- MATERIAL FOR THE TASK
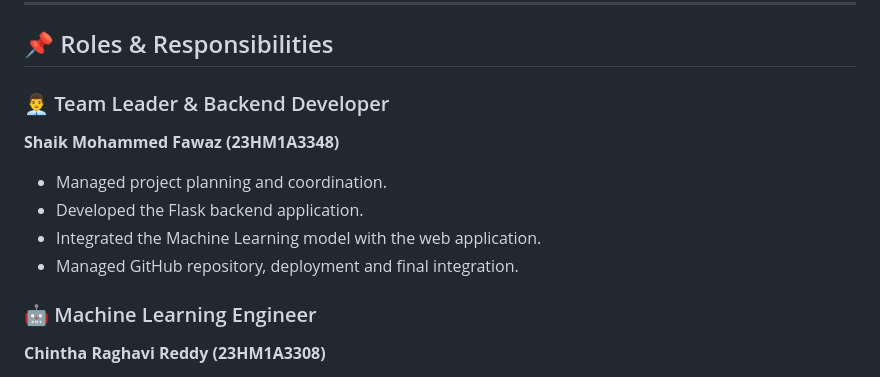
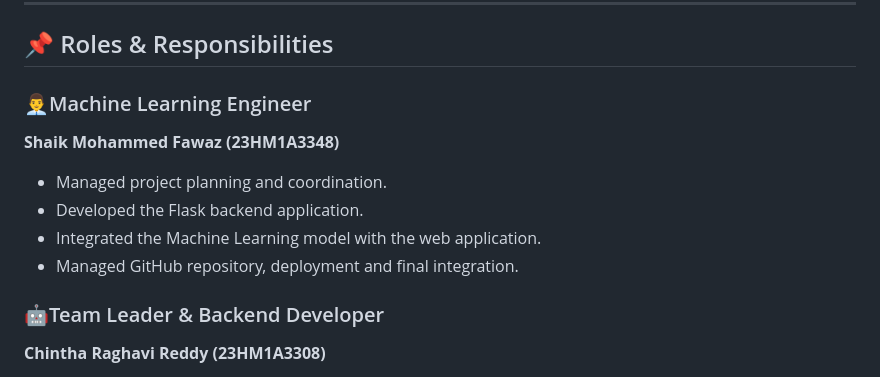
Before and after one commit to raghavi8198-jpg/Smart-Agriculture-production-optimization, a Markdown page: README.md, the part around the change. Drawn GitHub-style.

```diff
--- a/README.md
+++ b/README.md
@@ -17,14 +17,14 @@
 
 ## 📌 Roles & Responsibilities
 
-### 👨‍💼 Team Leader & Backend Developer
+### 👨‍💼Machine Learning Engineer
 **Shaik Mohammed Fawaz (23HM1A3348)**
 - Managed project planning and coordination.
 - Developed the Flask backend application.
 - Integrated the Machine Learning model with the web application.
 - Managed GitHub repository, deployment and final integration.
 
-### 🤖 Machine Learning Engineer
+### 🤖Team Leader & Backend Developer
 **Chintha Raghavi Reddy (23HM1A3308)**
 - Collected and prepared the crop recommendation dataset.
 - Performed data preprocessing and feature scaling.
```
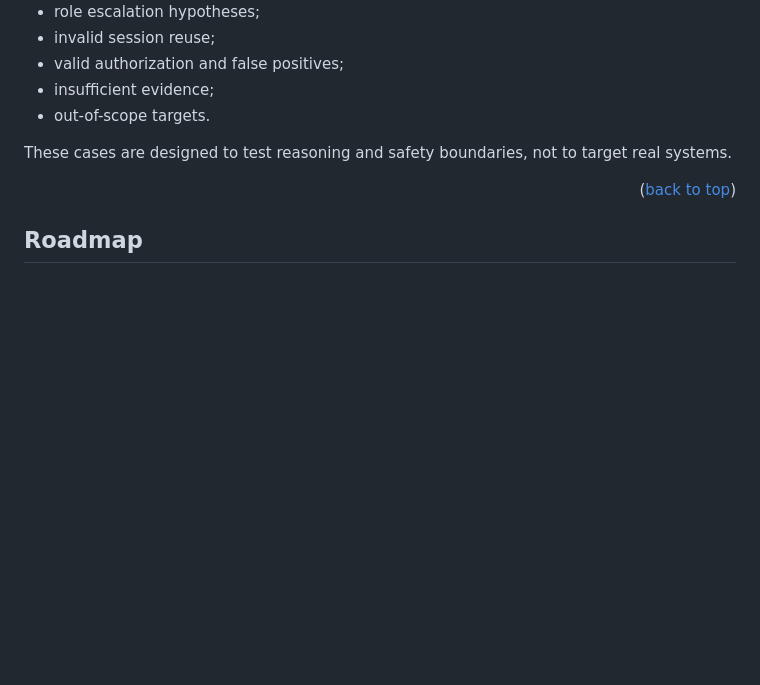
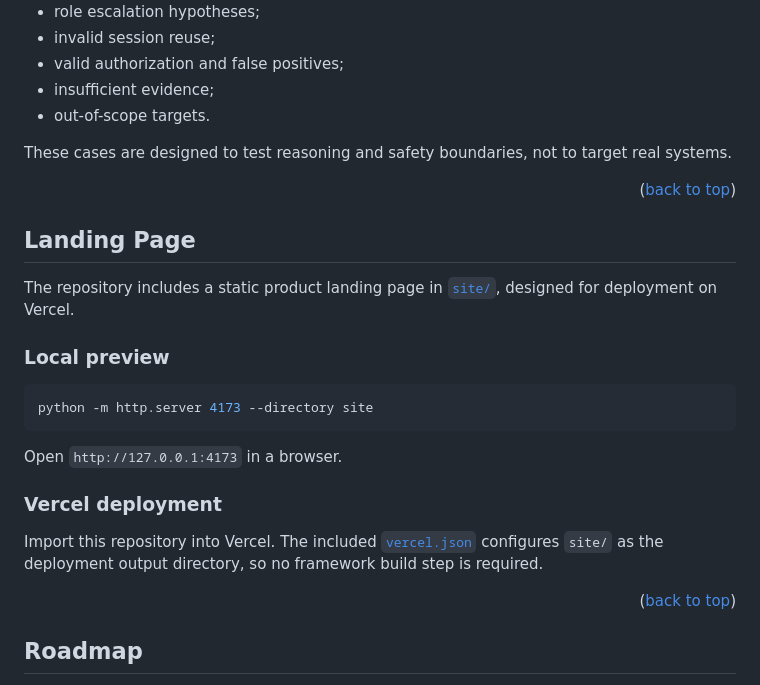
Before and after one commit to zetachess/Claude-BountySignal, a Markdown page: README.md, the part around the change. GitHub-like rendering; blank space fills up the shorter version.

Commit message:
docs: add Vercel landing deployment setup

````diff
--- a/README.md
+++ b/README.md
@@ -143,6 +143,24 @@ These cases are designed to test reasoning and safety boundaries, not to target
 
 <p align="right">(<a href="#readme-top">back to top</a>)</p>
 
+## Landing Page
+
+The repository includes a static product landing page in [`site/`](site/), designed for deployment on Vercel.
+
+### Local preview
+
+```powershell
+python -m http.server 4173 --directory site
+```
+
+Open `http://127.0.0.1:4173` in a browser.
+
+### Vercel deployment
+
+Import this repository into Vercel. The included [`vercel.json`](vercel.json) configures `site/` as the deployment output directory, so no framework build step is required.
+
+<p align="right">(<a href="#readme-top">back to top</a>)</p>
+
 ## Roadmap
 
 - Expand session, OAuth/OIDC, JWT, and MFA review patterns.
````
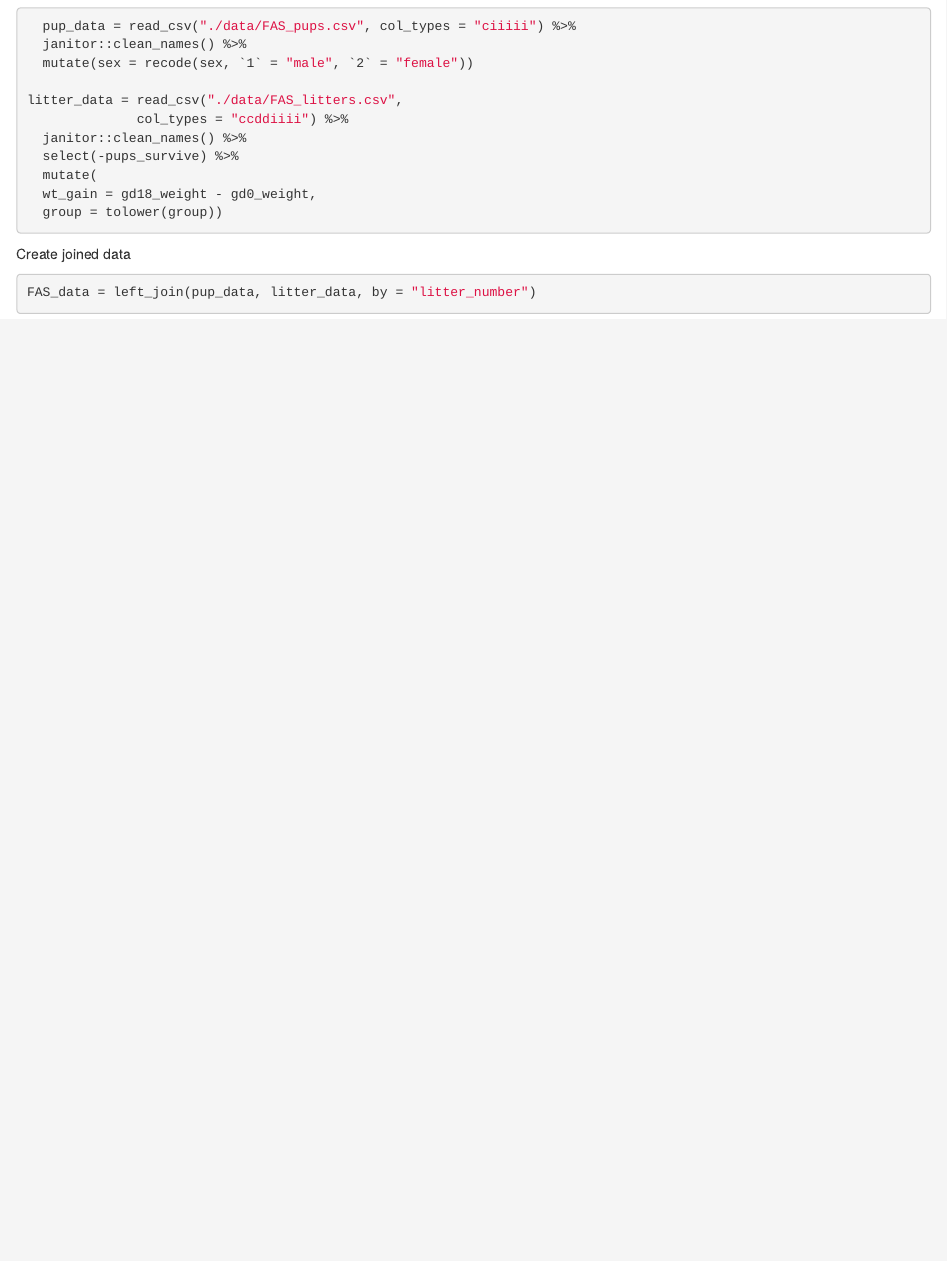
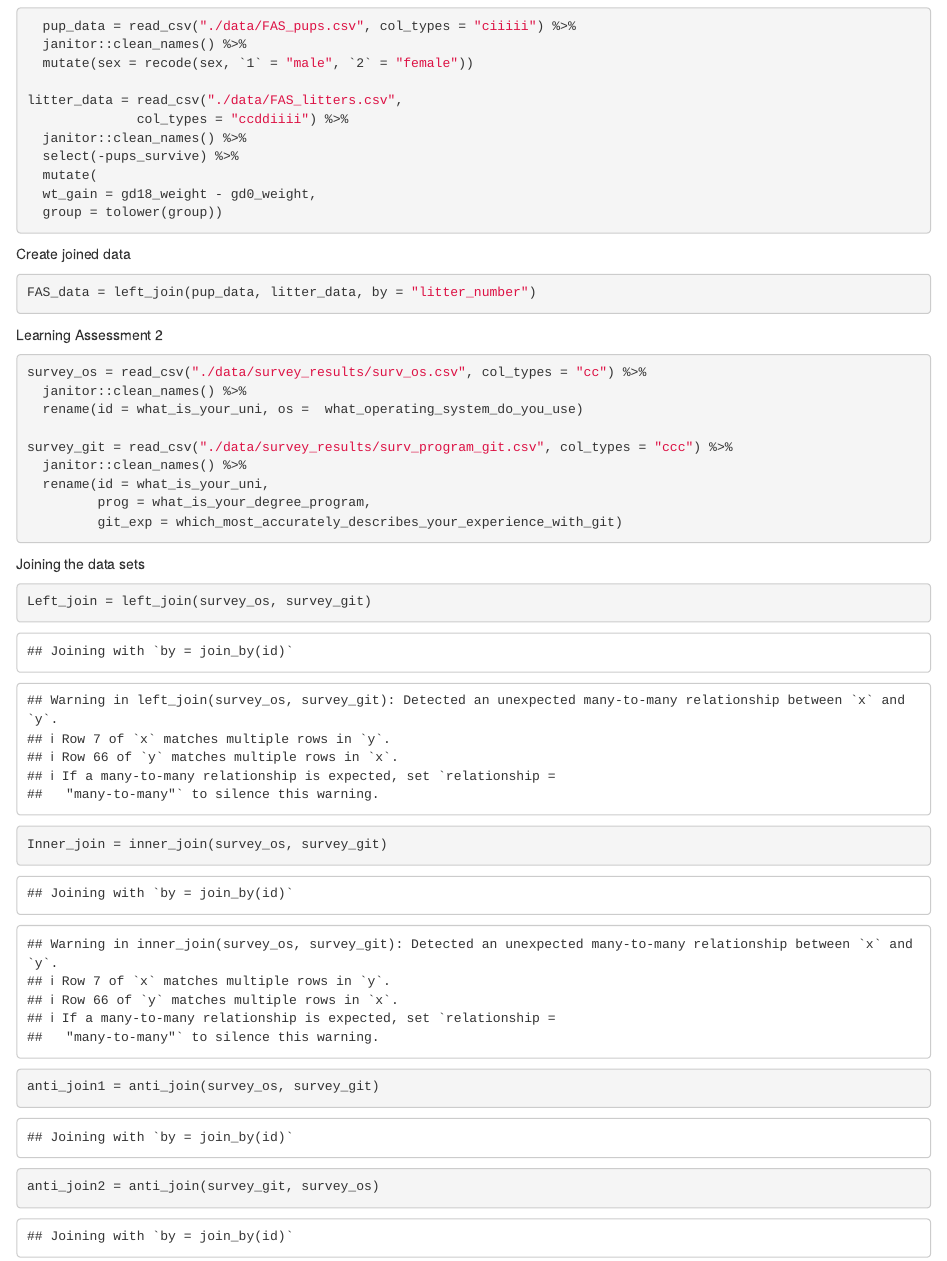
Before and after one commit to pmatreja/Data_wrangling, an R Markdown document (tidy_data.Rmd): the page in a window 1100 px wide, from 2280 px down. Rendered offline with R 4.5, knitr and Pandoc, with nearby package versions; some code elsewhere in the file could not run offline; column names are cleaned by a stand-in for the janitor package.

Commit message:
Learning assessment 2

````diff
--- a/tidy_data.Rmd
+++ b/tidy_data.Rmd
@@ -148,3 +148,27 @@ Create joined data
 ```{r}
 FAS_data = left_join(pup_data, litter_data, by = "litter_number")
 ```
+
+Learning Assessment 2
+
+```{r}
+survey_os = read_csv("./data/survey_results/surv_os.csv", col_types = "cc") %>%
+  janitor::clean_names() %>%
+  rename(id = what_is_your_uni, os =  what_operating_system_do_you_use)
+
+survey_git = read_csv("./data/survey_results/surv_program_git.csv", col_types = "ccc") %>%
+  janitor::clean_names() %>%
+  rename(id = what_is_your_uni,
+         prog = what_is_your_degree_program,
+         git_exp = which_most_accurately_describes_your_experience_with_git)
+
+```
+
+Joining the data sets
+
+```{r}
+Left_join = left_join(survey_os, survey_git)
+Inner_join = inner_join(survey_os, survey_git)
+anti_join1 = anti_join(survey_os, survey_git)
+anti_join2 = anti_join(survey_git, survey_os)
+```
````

- ABOUT THIS TASK
Lines holding the word "Engineer" should be copied from the entries above.

- YOUR RESPONSE
+### 👨‍💼Machine Learning Engineer
-### 🤖 Machine Learning Engineer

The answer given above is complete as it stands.